Install Dual-Boot of Linux Fedora 14 ('Laughlin') on a Windows 7 computer (Win7 installed first and GRUB controlling startup from a new Linux-created MBR)
Last reviewed: May 2011
This guide shows how to put Linux in control when you create a natural dual-boot of Windows 7 and Linux Fedora 14 if Windows 7 is installed first. A new MBR will be created at the start of the disk and Linux's boot loader (GRUB) will be in control of startup. You can then run either by selecting one from a Linux menu during bootup. No data loss will occur and a third-party boot utility is not used.
In this procedure you need to shrink the Windows 7 drive to make room for Linux. The example shown here uses one hard disk.
32 and 64-bit versions of Windows 7 Home Basic, Enterprise and Ultimate were used in testing so this will also work with Windows 7 Premium and Professional. The computers used were (1) a 32-bit Dell Optiplex with Pentium 4 (2.26GHz), 2.0 GB RAM, 160 GB ATA hard disk, and (2) AMD Athlon 64-bit (2.4GHz), 2.0 GB RAM, 1 TB SATA hard disk.
Following these instructions correctly should always succeed. However, any change to your computer should not even be considered unless your have a rescue plan. This guide also contains that rescue plan - just in case!
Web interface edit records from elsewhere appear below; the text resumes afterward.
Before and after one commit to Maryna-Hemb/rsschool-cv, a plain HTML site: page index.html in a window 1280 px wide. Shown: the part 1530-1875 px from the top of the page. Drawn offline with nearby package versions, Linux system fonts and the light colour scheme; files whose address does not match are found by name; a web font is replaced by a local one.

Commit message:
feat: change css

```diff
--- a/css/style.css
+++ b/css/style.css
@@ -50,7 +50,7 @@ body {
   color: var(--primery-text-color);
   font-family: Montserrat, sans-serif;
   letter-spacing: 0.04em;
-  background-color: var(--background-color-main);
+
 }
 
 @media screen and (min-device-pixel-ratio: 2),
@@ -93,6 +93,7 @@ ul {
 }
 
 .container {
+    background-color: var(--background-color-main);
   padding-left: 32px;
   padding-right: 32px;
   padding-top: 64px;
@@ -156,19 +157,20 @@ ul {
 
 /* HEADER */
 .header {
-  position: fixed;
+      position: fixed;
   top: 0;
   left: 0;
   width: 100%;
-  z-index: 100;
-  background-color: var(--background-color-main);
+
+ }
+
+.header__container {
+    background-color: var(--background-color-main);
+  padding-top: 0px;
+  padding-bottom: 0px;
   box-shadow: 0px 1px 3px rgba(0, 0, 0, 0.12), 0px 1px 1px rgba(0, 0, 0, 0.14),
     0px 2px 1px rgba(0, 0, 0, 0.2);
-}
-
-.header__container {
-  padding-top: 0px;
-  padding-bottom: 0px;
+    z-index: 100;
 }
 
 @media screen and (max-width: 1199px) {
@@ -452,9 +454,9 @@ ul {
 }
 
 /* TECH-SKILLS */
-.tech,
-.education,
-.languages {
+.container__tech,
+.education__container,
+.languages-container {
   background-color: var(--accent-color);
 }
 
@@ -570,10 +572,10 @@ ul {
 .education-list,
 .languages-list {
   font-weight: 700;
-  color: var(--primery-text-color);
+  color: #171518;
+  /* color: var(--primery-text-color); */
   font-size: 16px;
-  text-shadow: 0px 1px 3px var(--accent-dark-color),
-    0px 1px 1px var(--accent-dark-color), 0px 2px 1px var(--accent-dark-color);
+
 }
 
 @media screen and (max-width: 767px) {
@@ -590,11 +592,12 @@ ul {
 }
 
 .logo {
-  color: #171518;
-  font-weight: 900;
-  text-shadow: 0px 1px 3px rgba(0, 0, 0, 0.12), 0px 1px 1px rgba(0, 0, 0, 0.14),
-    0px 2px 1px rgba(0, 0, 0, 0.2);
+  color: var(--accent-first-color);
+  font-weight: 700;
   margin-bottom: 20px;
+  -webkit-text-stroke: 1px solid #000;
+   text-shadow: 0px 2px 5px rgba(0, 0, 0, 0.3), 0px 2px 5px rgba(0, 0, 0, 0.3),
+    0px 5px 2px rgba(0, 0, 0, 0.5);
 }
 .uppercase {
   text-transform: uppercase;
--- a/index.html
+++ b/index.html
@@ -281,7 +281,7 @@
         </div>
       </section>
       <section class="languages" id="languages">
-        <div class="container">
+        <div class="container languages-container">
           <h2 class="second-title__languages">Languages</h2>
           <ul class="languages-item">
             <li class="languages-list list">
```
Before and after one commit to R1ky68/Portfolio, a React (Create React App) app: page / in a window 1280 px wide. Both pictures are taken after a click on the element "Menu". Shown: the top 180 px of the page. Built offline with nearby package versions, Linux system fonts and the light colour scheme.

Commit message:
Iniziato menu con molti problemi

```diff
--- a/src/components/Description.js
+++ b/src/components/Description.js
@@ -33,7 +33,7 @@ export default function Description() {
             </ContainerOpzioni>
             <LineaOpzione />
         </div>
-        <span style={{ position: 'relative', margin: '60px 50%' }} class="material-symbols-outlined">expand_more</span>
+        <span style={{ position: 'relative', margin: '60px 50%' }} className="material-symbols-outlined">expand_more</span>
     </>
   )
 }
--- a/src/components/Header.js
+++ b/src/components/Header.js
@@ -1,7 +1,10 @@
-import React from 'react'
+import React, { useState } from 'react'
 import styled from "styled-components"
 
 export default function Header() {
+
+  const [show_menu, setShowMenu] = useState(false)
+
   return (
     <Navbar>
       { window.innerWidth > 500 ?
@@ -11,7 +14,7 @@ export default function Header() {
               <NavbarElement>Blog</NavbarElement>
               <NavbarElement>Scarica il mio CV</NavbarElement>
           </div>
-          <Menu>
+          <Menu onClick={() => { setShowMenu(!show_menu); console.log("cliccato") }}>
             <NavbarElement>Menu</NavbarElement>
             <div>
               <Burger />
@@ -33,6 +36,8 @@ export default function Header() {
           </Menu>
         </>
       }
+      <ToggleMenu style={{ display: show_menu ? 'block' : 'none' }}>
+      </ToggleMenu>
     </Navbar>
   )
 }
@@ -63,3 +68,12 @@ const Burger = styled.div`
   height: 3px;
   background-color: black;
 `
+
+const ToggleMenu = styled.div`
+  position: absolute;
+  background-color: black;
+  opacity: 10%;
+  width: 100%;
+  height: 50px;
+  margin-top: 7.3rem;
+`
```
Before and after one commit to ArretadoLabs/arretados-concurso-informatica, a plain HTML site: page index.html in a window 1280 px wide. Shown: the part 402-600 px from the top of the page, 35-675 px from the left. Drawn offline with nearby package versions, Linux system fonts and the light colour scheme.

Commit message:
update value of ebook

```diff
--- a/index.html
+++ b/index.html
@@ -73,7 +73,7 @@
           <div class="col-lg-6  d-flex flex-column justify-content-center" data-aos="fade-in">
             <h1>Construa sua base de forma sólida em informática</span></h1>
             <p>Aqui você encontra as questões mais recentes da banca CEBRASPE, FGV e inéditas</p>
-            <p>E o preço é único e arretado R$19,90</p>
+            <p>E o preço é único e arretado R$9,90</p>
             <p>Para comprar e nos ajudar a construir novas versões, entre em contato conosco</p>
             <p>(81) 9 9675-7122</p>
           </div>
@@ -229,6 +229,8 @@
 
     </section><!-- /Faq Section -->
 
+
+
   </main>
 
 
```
The procedure used is suitable for experienced computer users.
If you wish Windows to be in control of the dual-boot then go to
Important Installation Notes
Shrinking a Windows 7 or Vista drive
Shrinking a Windows 8, 7 or Vista drive. You should use Shrink in Windows' Disk Management to resize the Windows partition. You can read Shrink the Windows 8. 7 or Vista Partition for instructions on completing this task successfully. Use the free GParted Live CD to gain disk space only if you must - read the page Use GParted to Resize the Windows 8, 7 or Vista Partition to learn how.
SUMMARY of Procedure (Advanced Users)
That's it! The GRUB boot loader menu will boot Linux Fedora 14 or Windows 7.
STEP-BY-STEP: Install Linux Fedora 14 and GRUB when Windows 7 was installed first
It's the nature of a step-by-step that it appears long and difficult. Not so!
Installing other operating systems on your Windows 7 computer may invalidate your warrantee.
It's important to follow the instructions exactly as stated and you should have a properly working Windows.
A. Make your preparations
B. Make free space (Unallocated) for Linux
You must create disk space and leave it as Unallocated or Free (not formatted). Decide first on how much disk space you wish to allocate to Linux and if you will create an extra partition (/home) for your Linux data. This data partition can be left intact should you wish wish to reinstall Linux at a later time. The Swap area size should be about twice your RAM size but you should allow less than twice if you have a lot of RAM.
Make a note of the size of the Free/Unallocated space.
C. Install Fedora 14
Raid/LVM was not an issue when testing so partitions were created manually during installation. The default location for the Boot Loader was accepted (to the MBR). The dual-boot was created automatically by Fedora. Finished.
Congratulations! You have created a GRUB-controlled natural dual-boot of Windows 7 and Linux Fedora 14 when Windows 7 was installed first, and the Windows-created MBR and boot loader have been replaced by the Linux version (GRUB).
Help! I want Windows-control back again!
The Windows boot loader can be recovered relatively easily. Please note that doing this will stop you booting to Linux Fedora.
How to reinstall/recover the Windows 7/Vista boot loader (BCD)
If you installed GRUB to the MBR:
Bootup any Windows 7/Vista installation DVD or even from NeoSmart's free Windows 7 System Recovery Disk.
If you want to use the hard disk space currently allocated to Fedora:
In just a few second you will have all the Linux space back in Win7. Restart computer.
Please remember that you alone are responsible for the consequences of any changes you make to your computer hardware or software.
Copyright © LarryM 1998-2013 email@example.com